The indictment alleges that Suhl bribed Steven B. Jones, former deputy director of ADHS, to perform acts in his official capacity that benefited Suhl and his mental health companies and to provide internal ADHS information to Suhl. Beginning in approximately April 2007, Suhl, Jones and Phillip W. Carter, a former probation officer in Crittenden County, Arkansas, and a West Memphis, Tennessee [sic], council member, allegedly periodically met at restaurants in Memphis, Tennessee, and rural Arkansas in order for Suhl to request assistance from Jones. In exchange for Jones’ agreement to perform official acts, Suhl allegedly paid Jones by issuing checks made payable to the pastor of Carter’s church that Carter and the pastor then deposited and cashed in order to provide cash payments to Jones.

Jones previously pleaded guilty to federal funds bribery and conspiracy for his involvement in the scheme. Carter previously pleaded guilty to conspiracy to commit federal funds bribery and honest services wire fraud. Jones and Carter currently await sentencing.

The charges and allegations contained in the indictment are merely accusations, and the defendant is presumed innocent unless and until proven guilty.
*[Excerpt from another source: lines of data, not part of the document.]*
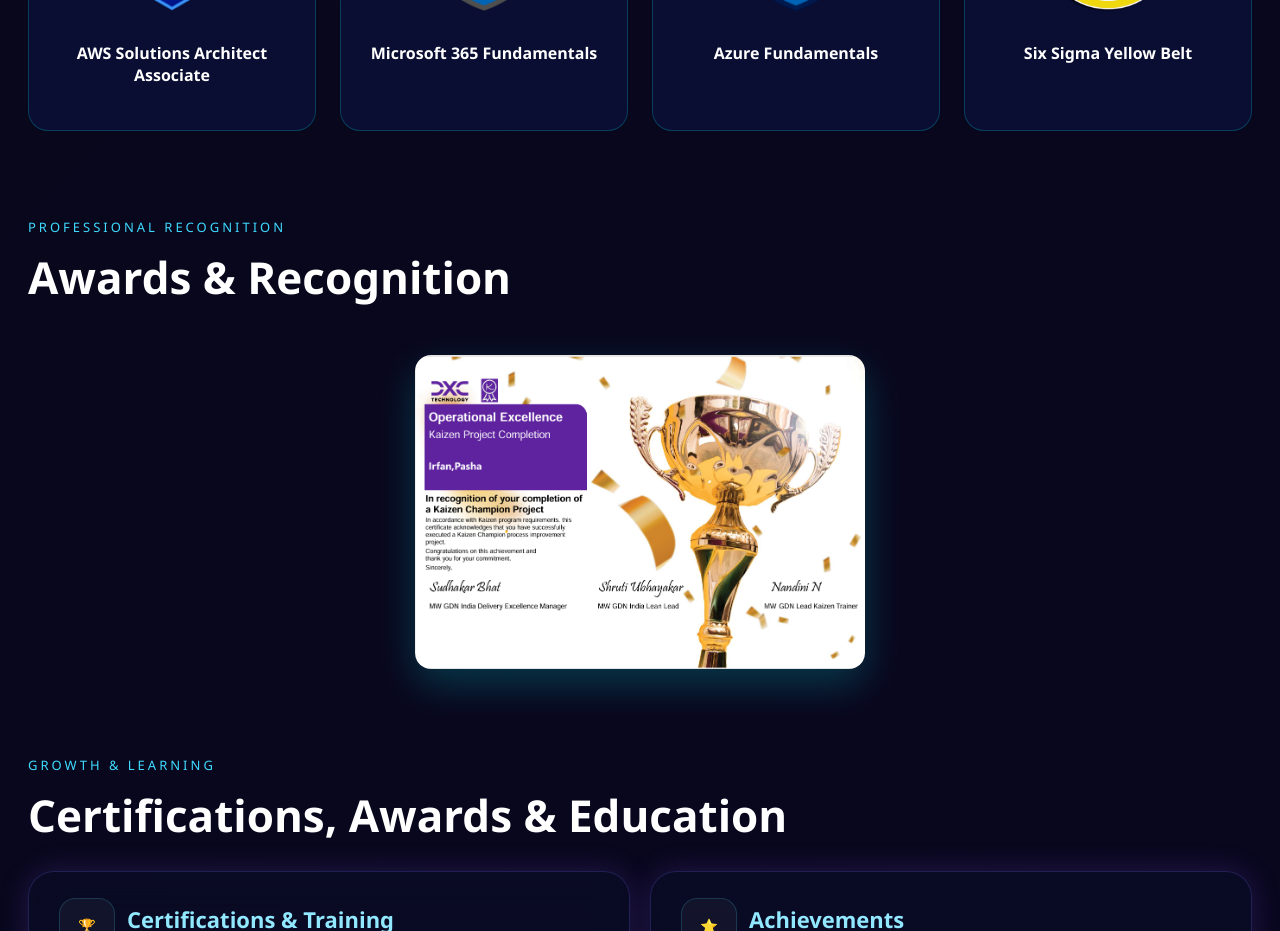
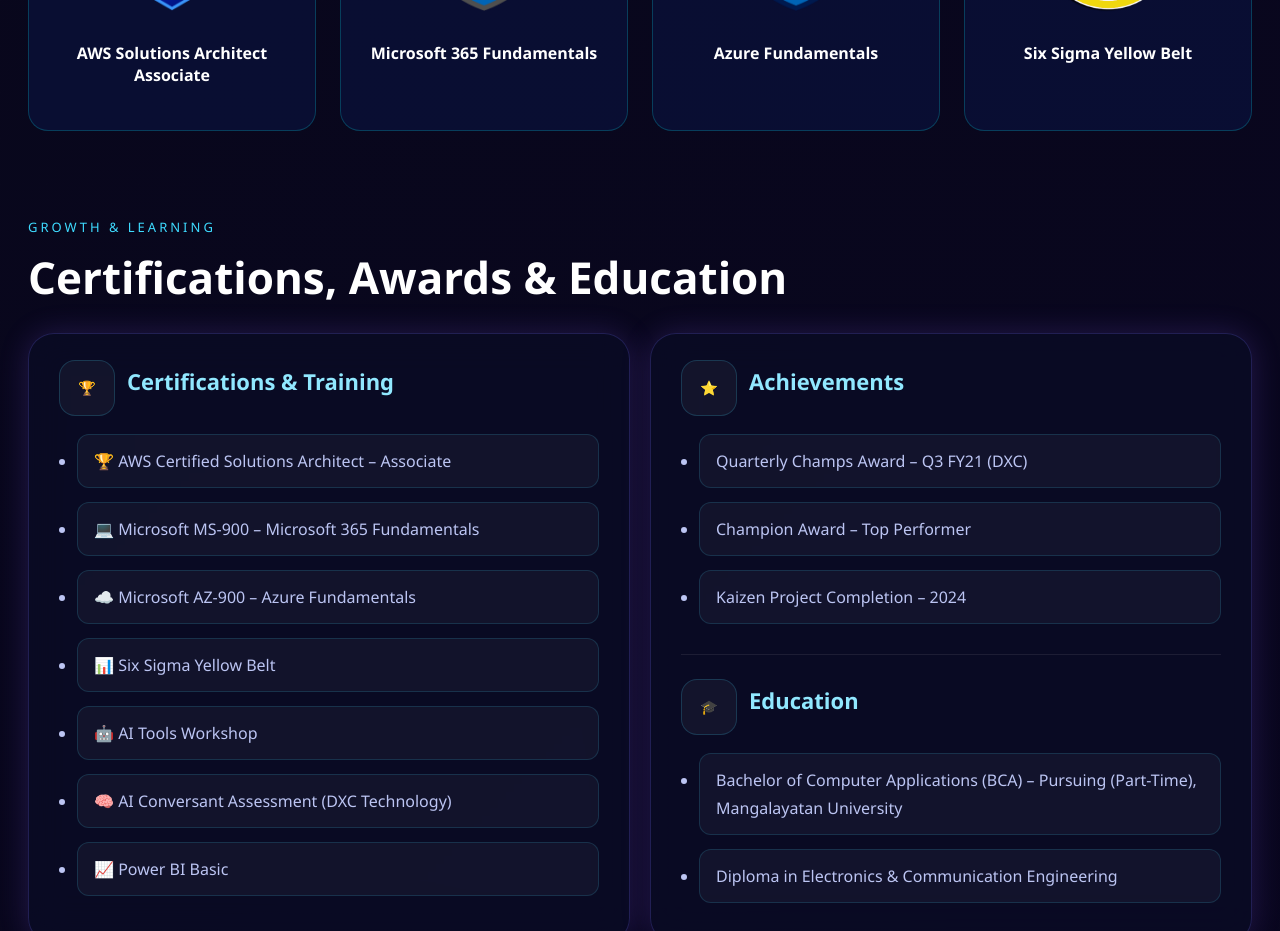
Before and after one commit to IrfanPasha05/my-portfolio, a React (Create React App) app: page / in a window 1280 px wide. Shown: the part 7360-8291 px from the top of the page. Built offline with nearby package versions, Linux system fonts and the light colour scheme.

Commit message:
Enhanced portfolio with certification badges and awards section

```diff
--- a/src/App.js
+++ b/src/App.js
@@ -69,8 +69,6 @@
 
 <CertificationBadges />
 
-<AwardsRecognition />
-
 <Certifications
   certifications={certifications}
   achievements={achievements}
```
Trial Attorneys Lauren Bell, John D. Keller and Amanda R. Vaughn of the Criminal Division’s Public Integrity Section are prosecuting the case. The FBI’s Little Rock Field Office investigated the case.